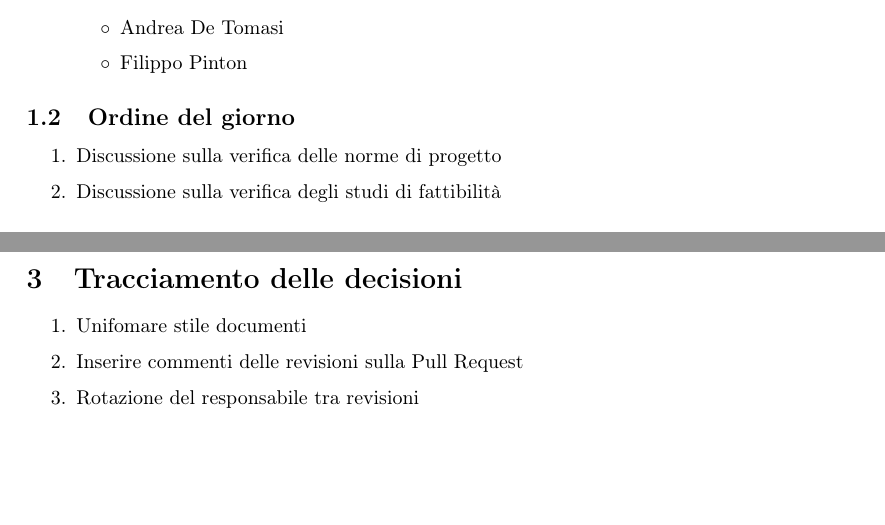
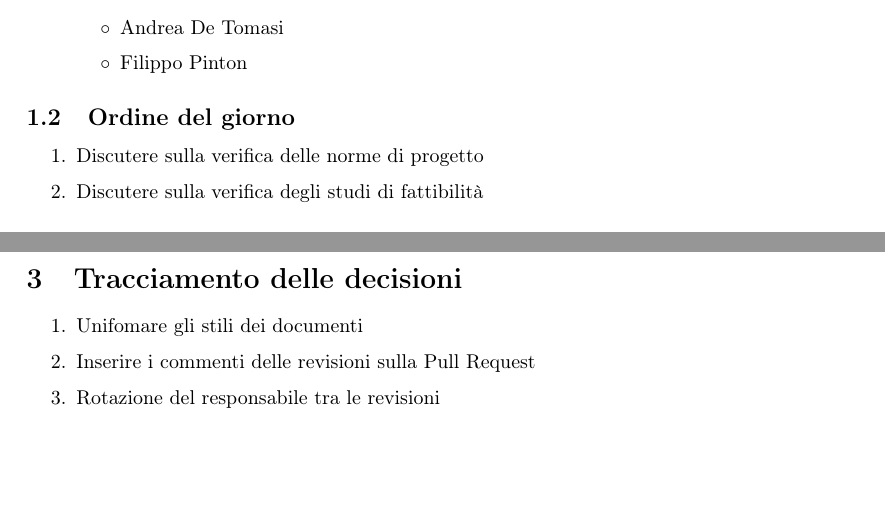
Before and after one commit to Sweleven/Documents, a LaTeX document (DocumentiInterni/Verbali/20201222/main.tex, which reads DocumentiInterni/Verbali/20201222/src/Informazioni/src/OrdineDelGiorno/main.tex, DocumentiInterni/Verbali/20201222/src/TracciamentoDecisioni/main.tex): two parts of pages 4 and 6 of 6, joined at a grey line, cut so that both start at the same text. Compiled offline with pdfLaTeX.

Commit message:
Correzione di errori

```diff
--- a/DocumentiInterni/Verbali/20201222/src/Informazioni/src/OrdineDelGiorno/main.tex
+++ b/DocumentiInterni/Verbali/20201222/src/Informazioni/src/OrdineDelGiorno/main.tex
@@ -1,4 +1,4 @@
 \begin{enumerate}
-    \item Discussione sulla verifica delle norme di progetto
-    \item Discussione sulla verifica degli studi di fattibilità
+    \item Discutere sulla verifica delle norme di progetto
+    \item Discutere sulla verifica degli studi di fattibilità
 \end{enumerate}
--- a/DocumentiInterni/Verbali/20201222/src/TracciamentoDecisioni/main.tex
+++ b/DocumentiInterni/Verbali/20201222/src/TracciamentoDecisioni/main.tex
@@ -1,5 +1,5 @@
 \begin{enumerate}
-    \item Unifomare stile documenti
-    \item Inserire commenti delle revisioni sulla Pull Request
-    \item Rotazione del responsabile tra revisioni
+    \item Unifomare gli stili dei documenti
+    \item Inserire i commenti delle revisioni sulla Pull Request
+    \item Rotazione del responsabile tra le revisioni
 \end{enumerate}
```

• **TASK PROMPT**: Count the lines of the data that hold the string "DocumentiInterni", and give that number as the entire reply.

• **EXPECTED ANSWER**: 5